Hugo Strandberg

Language: English

Pages: 208

ISBN: 1138259306

Format: PDF / Kindle (mobi) / ePub

Answering the question 'How is fruitful discussion possible?', this book addresses the central philosophical issue of how reason shall be understood and how it is limited. This study argues that the understanding of discussion according to which it necessarily starts from putative universal norms and rules for argumentation is problematic, among other reasons since such rules are unfruitful in contexts where there are vast disagreements such as religion. Inspired by Wittgensteinian ideas, Strandberg develops instead a new way of understanding discussion, truth and rationality which escapes these problems, and shows how this solution can be used to answer the accusation against Wittgensteinian philosophy for being conservative and resulting in fideism.











es falsch, daß sie ein Orakel befragen und sich nach ihm richten? – Wenn wir dies “falsch” nennen, gehen wir nicht schon von unserm Sprachspiel aus und bekämpfen das ihre? / Und haben wir recht oder unrecht darin, daß wir’s bekämpfen? Man wird freilich unser Vorgehen mit allerlei Schlagworten (slogans) aufstützen. / Wo sich wirklich zwei Prinzipe treffen, die sich nicht mit einander aussöhnen, da erklärt jeder den Andern für einen Narren und Ketzer. / Ich sagte, ich würde den Andern “bekämpfen”,

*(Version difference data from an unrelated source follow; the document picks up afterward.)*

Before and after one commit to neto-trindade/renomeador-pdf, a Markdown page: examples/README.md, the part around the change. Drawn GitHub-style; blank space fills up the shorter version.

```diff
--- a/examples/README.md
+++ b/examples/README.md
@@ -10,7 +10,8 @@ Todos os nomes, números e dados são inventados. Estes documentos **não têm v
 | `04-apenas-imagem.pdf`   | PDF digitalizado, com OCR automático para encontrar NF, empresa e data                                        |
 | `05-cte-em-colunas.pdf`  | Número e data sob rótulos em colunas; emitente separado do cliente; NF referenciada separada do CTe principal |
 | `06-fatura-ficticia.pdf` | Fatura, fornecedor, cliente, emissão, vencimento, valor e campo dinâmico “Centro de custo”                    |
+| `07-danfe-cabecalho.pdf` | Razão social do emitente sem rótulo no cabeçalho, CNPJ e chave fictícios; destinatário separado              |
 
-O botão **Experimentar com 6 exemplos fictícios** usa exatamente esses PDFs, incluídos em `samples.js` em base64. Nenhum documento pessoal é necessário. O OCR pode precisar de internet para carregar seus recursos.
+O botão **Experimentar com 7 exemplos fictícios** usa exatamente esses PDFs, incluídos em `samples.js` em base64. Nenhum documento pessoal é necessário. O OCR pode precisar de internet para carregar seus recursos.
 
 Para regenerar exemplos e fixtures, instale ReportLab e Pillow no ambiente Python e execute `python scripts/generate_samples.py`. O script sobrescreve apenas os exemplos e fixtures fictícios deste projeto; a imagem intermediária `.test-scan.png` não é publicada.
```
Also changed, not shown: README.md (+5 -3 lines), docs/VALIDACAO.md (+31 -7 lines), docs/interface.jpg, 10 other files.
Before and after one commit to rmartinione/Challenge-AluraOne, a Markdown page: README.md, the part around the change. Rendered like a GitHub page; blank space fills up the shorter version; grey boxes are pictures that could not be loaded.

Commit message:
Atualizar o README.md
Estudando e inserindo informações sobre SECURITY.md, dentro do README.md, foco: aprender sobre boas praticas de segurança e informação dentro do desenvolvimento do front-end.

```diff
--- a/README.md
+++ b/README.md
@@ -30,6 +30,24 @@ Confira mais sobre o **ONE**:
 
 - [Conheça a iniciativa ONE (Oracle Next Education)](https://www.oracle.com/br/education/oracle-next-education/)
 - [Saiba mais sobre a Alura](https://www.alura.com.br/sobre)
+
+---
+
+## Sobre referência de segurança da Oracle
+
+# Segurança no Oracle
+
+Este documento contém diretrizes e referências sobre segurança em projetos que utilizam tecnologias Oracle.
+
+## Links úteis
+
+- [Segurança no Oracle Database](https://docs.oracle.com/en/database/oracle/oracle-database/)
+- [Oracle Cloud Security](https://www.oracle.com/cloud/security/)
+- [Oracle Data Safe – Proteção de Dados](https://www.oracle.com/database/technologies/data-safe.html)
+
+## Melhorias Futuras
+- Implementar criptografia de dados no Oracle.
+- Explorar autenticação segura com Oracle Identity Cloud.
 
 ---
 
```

self-evident that it is possible that we never formulate them for ourselves. However, if we attribute the belief that a cloud is passing before the sun to someone, our interpretation, irrespective of whether we think that the belief is true or false, must rely on some set of such beliefs even if neither we nor the speaker ever formulate these beliefs. Of course, this set of beliefs need not include such scientific beliefs as Davidson mentions in this example. The third example is this: Each time a

words mean in a way which makes it possible for you to distinguish between cases when you go on as before, and cases when you do not go on as before. 58 Davidson, Inquiries into Truth and Interpretation, p. 185. 59 Ibid., p. 198. The Objectivity of Truth 105 Davidson on the Objectivity of Truth The distinction between right and wrong, true and false, has appeared repeatedly in our discussion of Davidson. The basic importance of this distinction is that without appreciating it, we cannot be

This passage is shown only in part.